[Dataset — start]

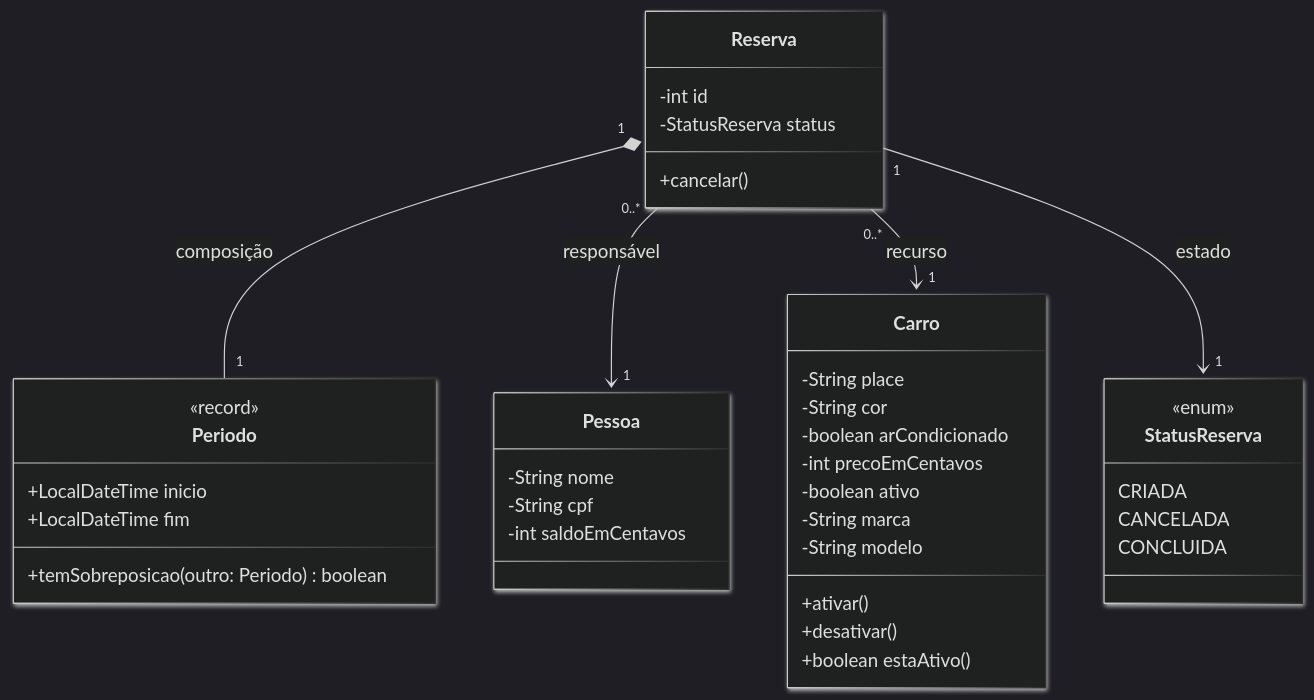
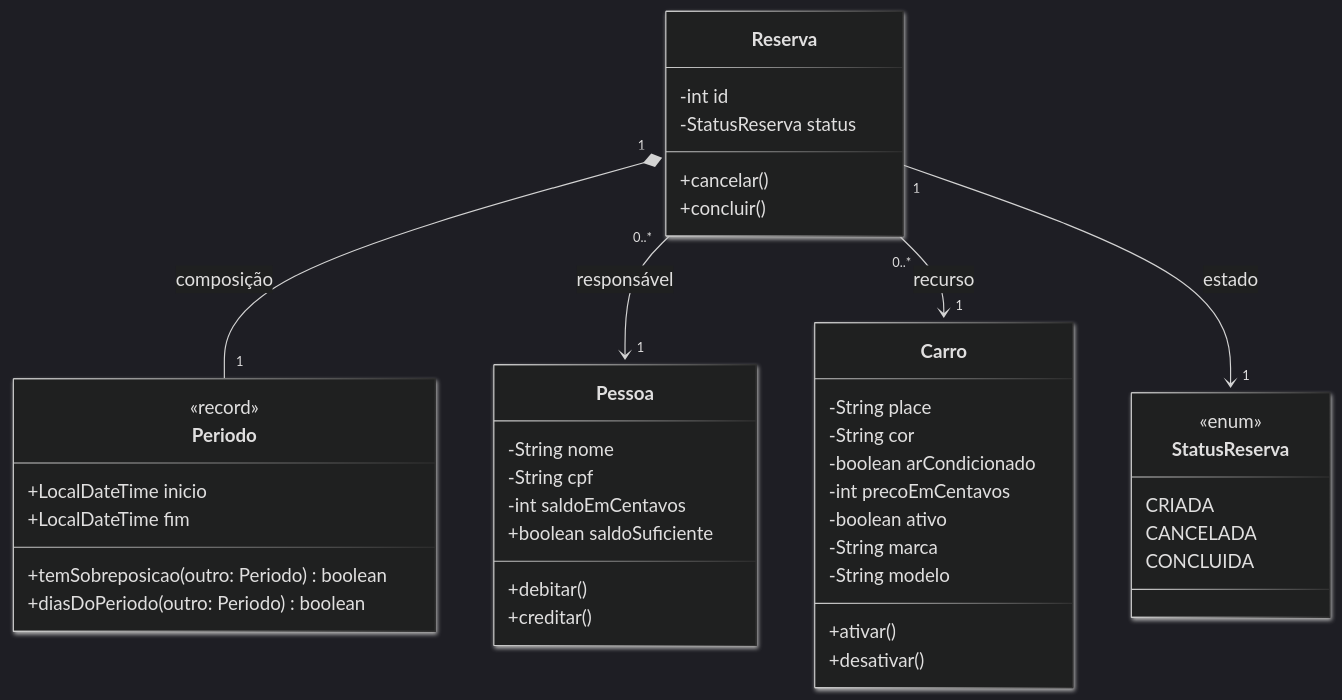
The diagram in docs/diagrama-de-classes.md (Vinny-26/java-project), drawn with Mermaid before and after one commit. The commit also changed 4 other files, not shown here.

````diff
--- a/docs/diagrama-de-classes.md
+++ b/docs/diagrama-de-classes.md
@@ -1,52 +1,56 @@
 ```mermaid
 ---
 config:
   theme: dark
   look: neo
 ---
 classDiagram
     
     class StatusReserva {
       <<enum>>
       CRIADA
       CANCELADA
       CONCLUIDA
     }
     
     class Pessoa {
       -String nome
       -String cpf
       -int saldoEmCentavos
+      +boolean saldoSuficiente
+      +debitar()
+      +creditar()
     }
     
     class Carro {
       -String place
       -String cor
       -boolean arCondicionado
       -int precoEmCentavos
       -boolean ativo
       -String marca
       -String modelo
       +ativar()
       +desativar()
-      +boolean estaAtivo()
     }
 
     class Periodo {
         <<record>>
         +LocalDateTime inicio
         +LocalDateTime fim
         +temSobreposicao(outro: Periodo) boolean
+        +diasDoPeriodo(outro: Periodo) boolean
     }
 
     class Reserva {
       -int id
       -StatusReserva status
       +cancelar()
+      +concluir()
     }
     
     Reserva "1" *-- "1" Periodo : composição
     Reserva "0..*" --> "1" Pessoa : responsável
     Reserva "0..*" --> "1" Carro : recurso
     Reserva "1" --> "1" StatusReserva : estado
 ```
````
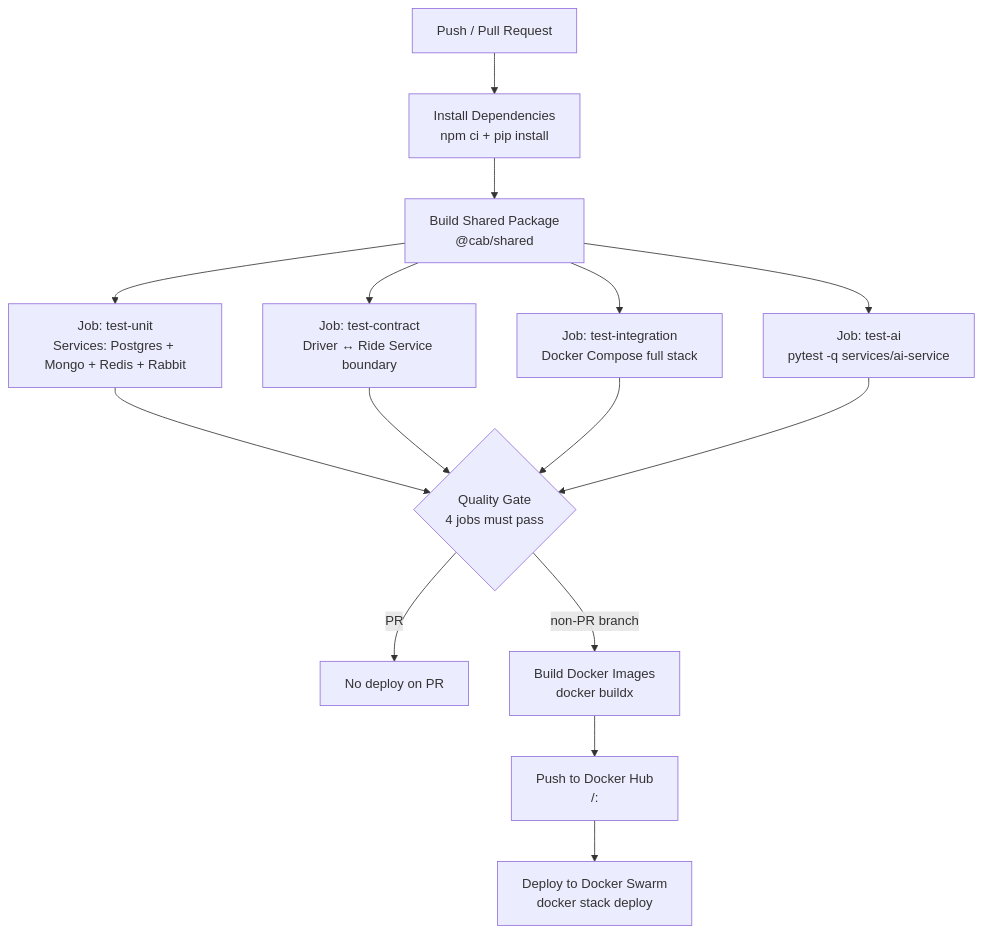
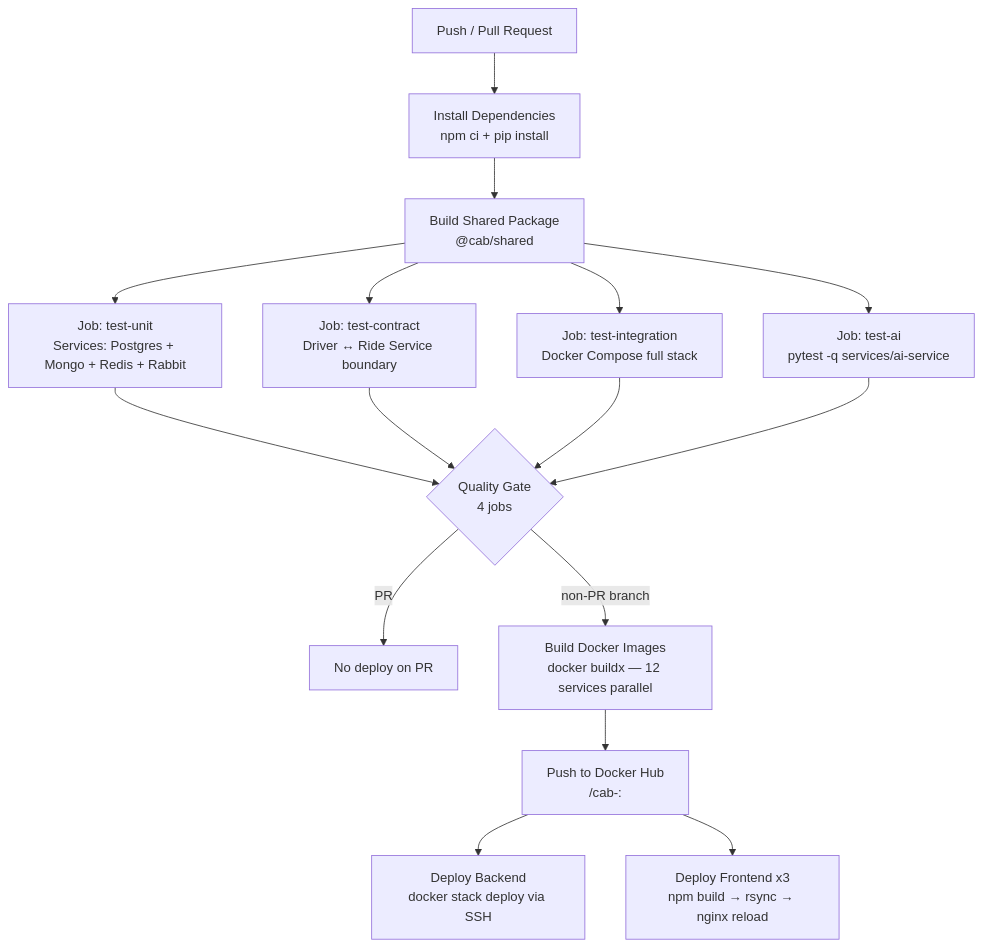
One commit to foxxiee04/Cab-Booking-System-Project changed diagram 16 of 16 in README.md. Above: the diagram before and after it, drawn with Mermaid. The commit also changed other lines of this file and 7 other files, not shown here.

````diff
--- a/README.md
+++ b/README.md
@@ -1092,17 +1399,18 @@
 ```mermaid
 flowchart TD
     Push[Push / Pull Request] --> Install[Install Dependencies\nnpm ci + pip install]
     Install --> Shared[Build Shared Package\n@cab/shared]
 
     Shared --> Unit[Job: test-unit\nServices: Postgres + Mongo + Redis + Rabbit]
     Shared --> Contract[Job: test-contract\nDriver ↔ Ride Service boundary]
     Shared --> Integration[Job: test-integration\nDocker Compose full stack]
     Shared --> AI[Job: test-ai\npytest -q services/ai-service]
 
-    Unit & Contract & Integration & AI --> Gate{Quality Gate\n4 jobs must pass}
+    Unit & Contract & Integration & AI --> Gate{Quality Gate\n4 jobs}
 
     Gate -->|PR| Stop[No deploy on PR]
-    Gate -->|non-PR branch| Build[Build Docker Images\ndocker buildx]
-    Build --> Push2[Push to Docker Hub\n<registry>/<service>:<sha>]
-    Push2 --> Deploy[Deploy to Docker Swarm\ndocker stack deploy]
+    Gate -->|non-PR branch| Build[Build Docker Images\ndocker buildx — 12 services parallel]
+    Build --> Push2[Push to Docker Hub\n<registry>/cab-<service>:<sha>]
+    Push2 --> DeployB[Deploy Backend\ndocker stack deploy via SSH]
+    Push2 --> DeployF[Deploy Frontend x3\nnpm build → rsync → nginx reload]
 ```
````
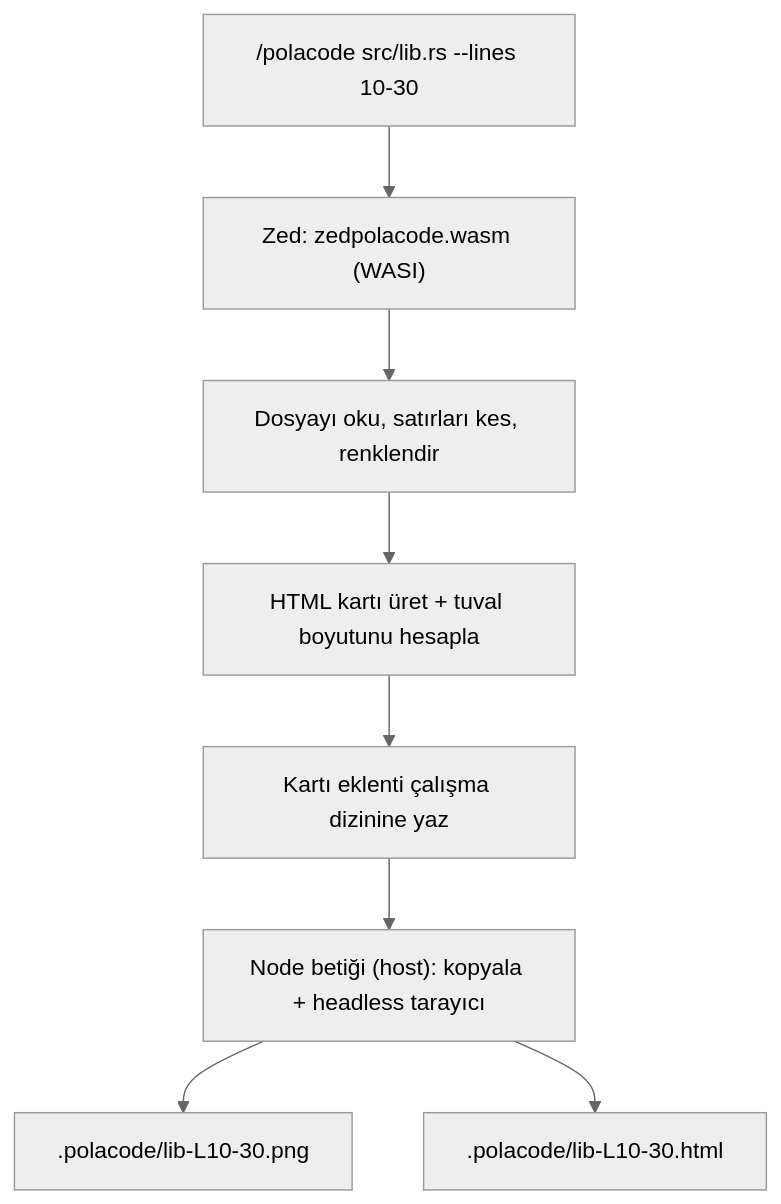
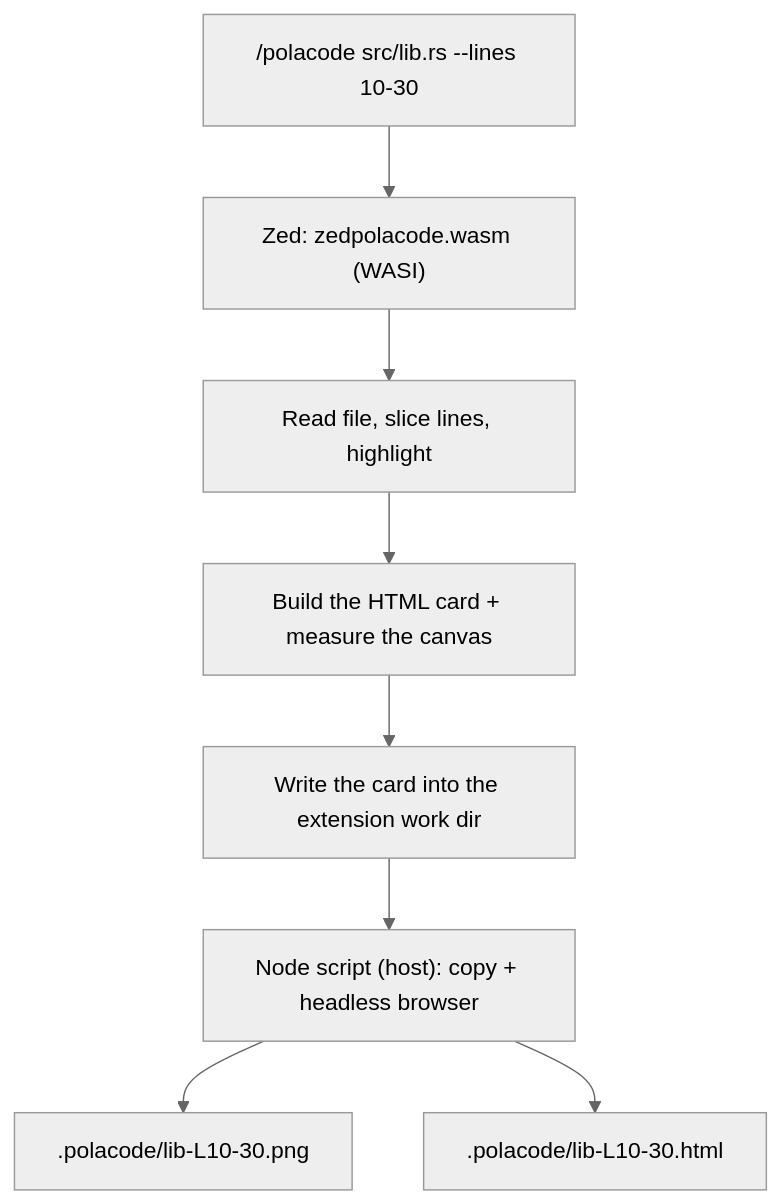
The diagram in README.md (talhayksk/zedpolacode), drawn with Mermaid (neutral theme) before and after one commit. The commit also changed other lines of this file and 9 other files, not shown here.

````diff
--- a/README.md
+++ b/README.md
@@ -135,10 +133,10 @@
 ```mermaid
 flowchart TD
     A["/polacode src/lib.rs --lines 10-30"] --> B["Zed: zedpolacode.wasm (WASI)"]
-    B --> C["Dosyayı oku, satırları kes, renklendir"]
-    C --> D["HTML kartı üret + tuval boyutunu hesapla"]
-    D --> E["Kartı eklenti çalışma dizinine yaz"]
-    E --> F["Node betiği (host): kopyala + headless tarayıcı"]
+    B --> C["Read file, slice lines, highlight"]
+    C --> D["Build the HTML card + measure the canvas"]
+    D --> E["Write the card into the extension work dir"]
+    E --> F["Node script (host): copy + headless browser"]
     F --> G[".polacode/lib-L10-30.png"]
     F --> H[".polacode/lib-L10-30.html"]
 ```
````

[Dataset — finish]

--- Exercise aim ---
Images are to be skipped, and each line above is to be returned exactly.

--- Answer for the task ---
The diagram in docs/diagrama-de-classes.md (Vinny-26/java-project), drawn with Mermaid before and after one commit. The commit also changed 4 other files, not shown here.

````diff
--- a/docs/diagrama-de-classes.md
+++ b/docs/diagrama-de-classes.md
@@ -1,52 +1,56 @@
 ```mermaid
 ---
 config:
   theme: dark
   look: neo
 ---
 classDiagram
     
     class StatusReserva {
       <<enum>>
       CRIADA
       CANCELADA
       CONCLUIDA
     }
     
     class Pessoa {
       -String nome
       -String cpf
       -int saldoEmCentavos
+      +boolean saldoSuficiente
+      +debitar()
+      +creditar()
     }
     
     class Carro {
       -String place
       -String cor
       -boolean arCondicionado
       -int precoEmCentavos
       -boolean ativo
       -String marca
       -String modelo
       +ativar()
       +desativar()
-      +boolean estaAtivo()
     }
 
     class Periodo {
         <<record>>
         +LocalDateTime inicio
         +LocalDateTime fim
         +temSobreposicao(outro: Periodo) boolean
+        +diasDoPeriodo(outro: Periodo) boolean
     }
 
     class Reserva {
       -int id
       -StatusReserva status
       +cancelar()
+      +concluir()
     }
     
     Reserva "1" *-- "1" Periodo : composição
     Reserva "0..*" --> "1" Pessoa : responsável
     Reserva "0..*" --> "1" Carro : recurso
     Reserva "1" --> "1" StatusReserva : estado
 ```
````
One commit to foxxiee04/Cab-Booking-System-Project changed diagram 16 of 16 in README.md. Above: the diagram before and after it, drawn with Mermaid. The commit also changed other lines of this file and 7 other files, not shown here.

````diff
--- a/README.md
+++ b/README.md
@@ -1092,17 +1399,18 @@
 ```mermaid
 flowchart TD
     Push[Push / Pull Request] --> Install[Install Dependencies\nnpm ci + pip install]
     Install --> Shared[Build Shared Package\n@cab/shared]
 
     Shared --> Unit[Job: test-unit\nServices: Postgres + Mongo + Redis + Rabbit]
     Shared --> Contract[Job: test-contract\nDriver ↔ Ride Service boundary]
     Shared --> Integration[Job: test-integration\nDocker Compose full stack]
     Shared --> AI[Job: test-ai\npytest -q services/ai-service]
 
-    Unit & Contract & Integration & AI --> Gate{Quality Gate\n4 jobs must pass}
+    Unit & Contract & Integration & AI --> Gate{Quality Gate\n4 jobs}
 
     Gate -->|PR| Stop[No deploy on PR]
-    Gate -->|non-PR branch| Build[Build Docker Images\ndocker buildx]
-    Build --> Push2[Push to Docker Hub\n<registry>/<service>:<sha>]
-    Push2 --> Deploy[Deploy to Docker Swarm\ndocker stack deploy]
+    Gate -->|non-PR branch| Build[Build Docker Images\ndocker buildx — 12 services parallel]
+    Build --> Push2[Push to Docker Hub\n<registry>/cab-<service>:<sha>]
+    Push2 --> DeployB[Deploy Backend\ndocker stack deploy via SSH]
+    Push2 --> DeployF[Deploy Frontend x3\nnpm build → rsync → nginx reload]
 ```
````
The diagram in README.md (talhayksk/zedpolacode), drawn with Mermaid (neutral theme) before and after one commit. The commit also changed other lines of this file and 9 other files, not shown here.

````diff
--- a/README.md
+++ b/README.md
@@ -135,10 +133,10 @@
 ```mermaid
 flowchart TD
     A["/polacode src/lib.rs --lines 10-30"] --> B["Zed: zedpolacode.wasm (WASI)"]
-    B --> C["Dosyayı oku, satırları kes, renklendir"]
-    C --> D["HTML kartı üret + tuval boyutunu hesapla"]
-    D --> E["Kartı eklenti çalışma dizinine yaz"]
-    E --> F["Node betiği (host): kopyala + headless tarayıcı"]
+    B --> C["Read file, slice lines, highlight"]
+    C --> D["Build the HTML card + measure the canvas"]
+    D --> E["Write the card into the extension work dir"]
+    E --> F["Node script (host): copy + headless browser"]
     F --> G[".polacode/lib-L10-30.png"]
     F --> H[".polacode/lib-L10-30.html"]
 ```
````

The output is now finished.